Innocence is the Graal, and we must drink from her to be healed, to gain sovereignty, for the King and the Land to be one.  The Graal, Innocence, is Fetch.  The Land is Talker.  The King is Godself.

And a Little Child Shall Lead Them
by  Charles Christian Nahl.
Image from 1st-Art-Gallery.
Black Heart
By Muninn’s Kiss

The wolf will live with the lamb,
the leopard will lie down with the goat,
the calf and the lion and the yearling a together;
and a little child will lead them.
~Isaiah 11:6 NIV

Black Heart,
Shining in the darkness.
Blackheart?
Black Heart.
Black Heart of Innocence.

The wolf stalks her prey,
Slowly walking,
Slowly slaking,
Careful,
Patient,
Silent,
Beautiful,
Closing in,
Almost,
Almost,
Pounce.
Down in comes.
Black Heart.

The mouse trembles,
Staying still,
Invisible.
Don’t see me,
Walk on by.
It’s slowing,
The mouse tenses.
It turns,
Run!
Black Heart.

Little child sits,
Crayon in hand,
Paper before him.
He pauses,
Thinking,
Picturing,
Imagining,
He smiles,
He begins.
Crayon on paper,
Bright colours,
Swirling,
Red,
Yellow,
Blue,
Black.
He draws the truth,
Truer than what he sees with his eyes.
The world within.
Black Heart.

Nimue stands,
Watching over them all.
She smiles,
They are hers,
Her people,
Her children.
Their innocence in hers,
Death and life,
Imagination.
Black Heart.

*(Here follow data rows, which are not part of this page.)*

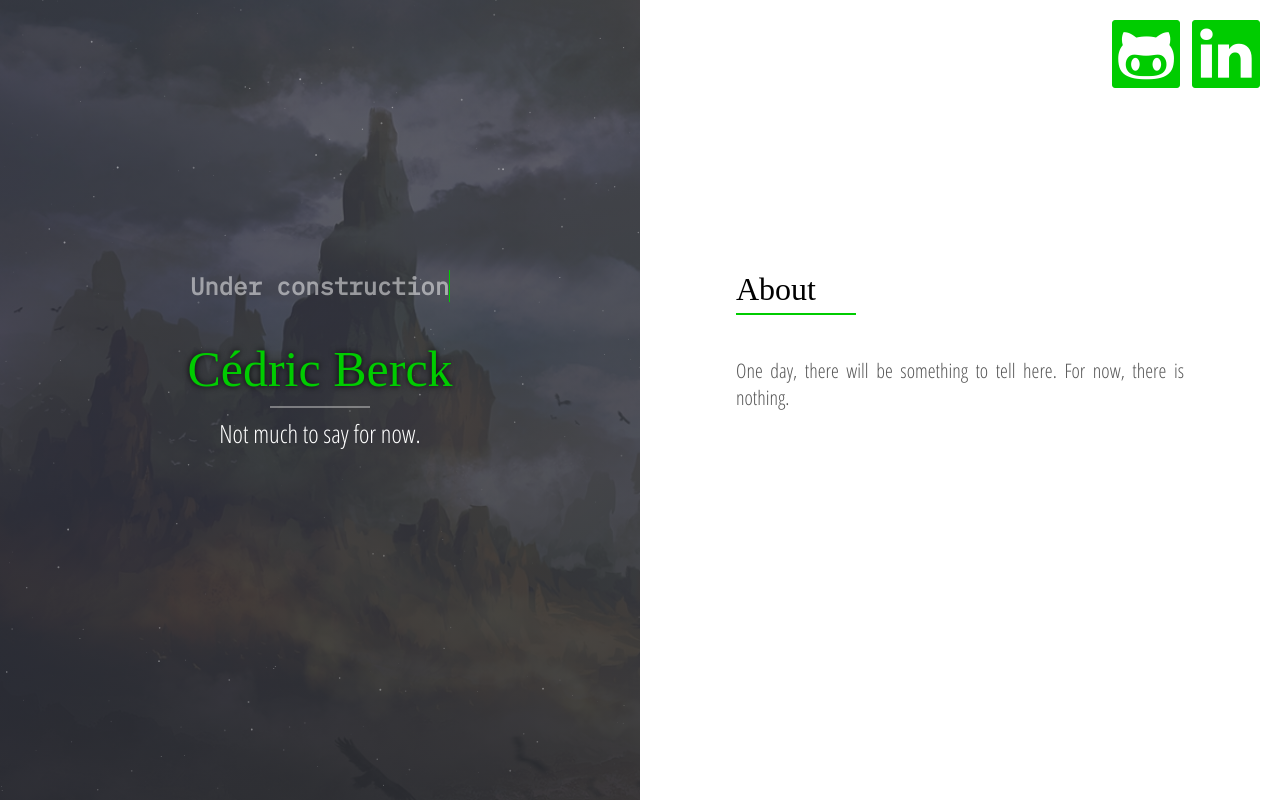
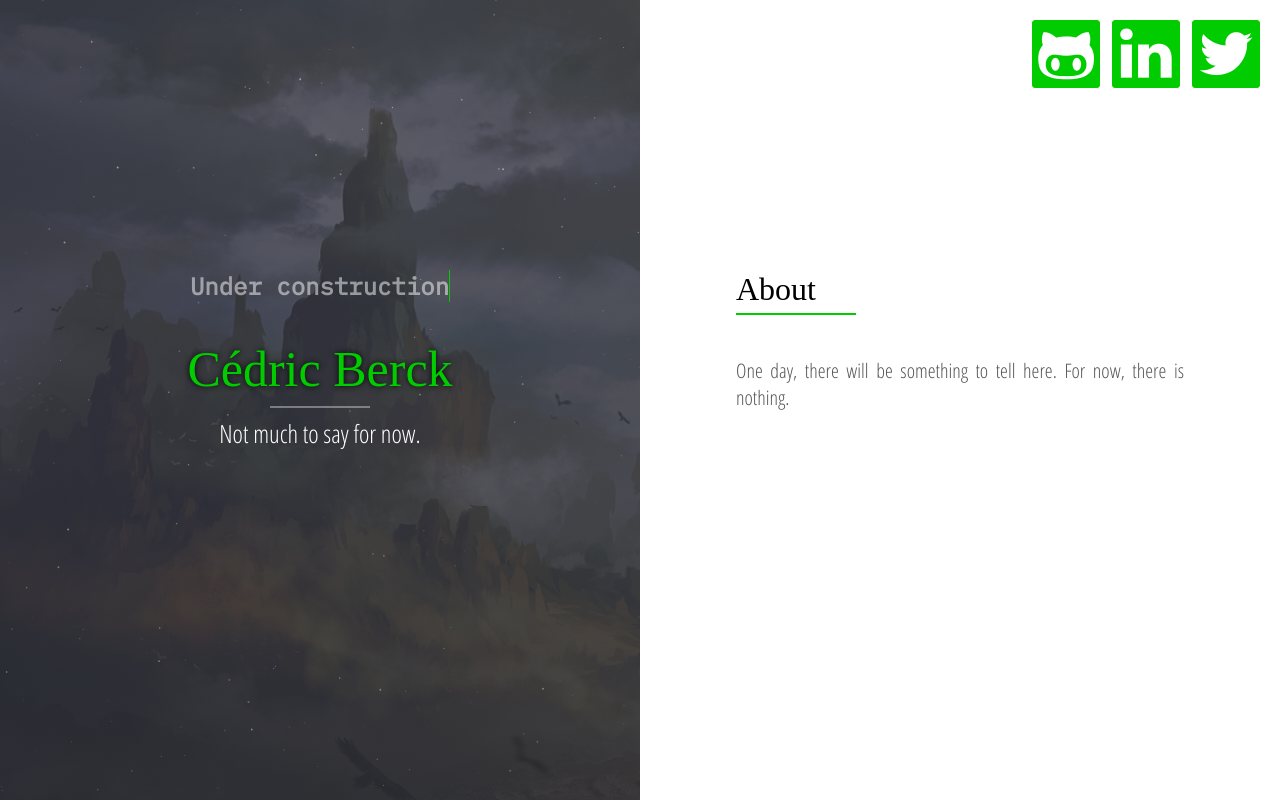
Before and after one commit to cberck/cberck.github.io, a plain HTML site: page index.html in a window 1280 px wide. Drawn offline with Linux system fonts and the light colour scheme; a web font is replaced by a local one.

Commit message:
Update index.html

```diff
--- a/index.html
+++ b/index.html
@@ -37,6 +37,9 @@
             <a href="#">
                 <i class="fa fa-linkedin" aria-hidden="true"></i>
             </a>
+            <a href="#">
+                <i class="fa fa-twitter" aria-hidden="true"></i>
+            </a>
         </div>
 
     </div>
```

Black Heart,
Shining in the darkness.
Blackheart?
Black Heart.
Black Heart of Innocence.

FFF,
~Muninn’s Kiss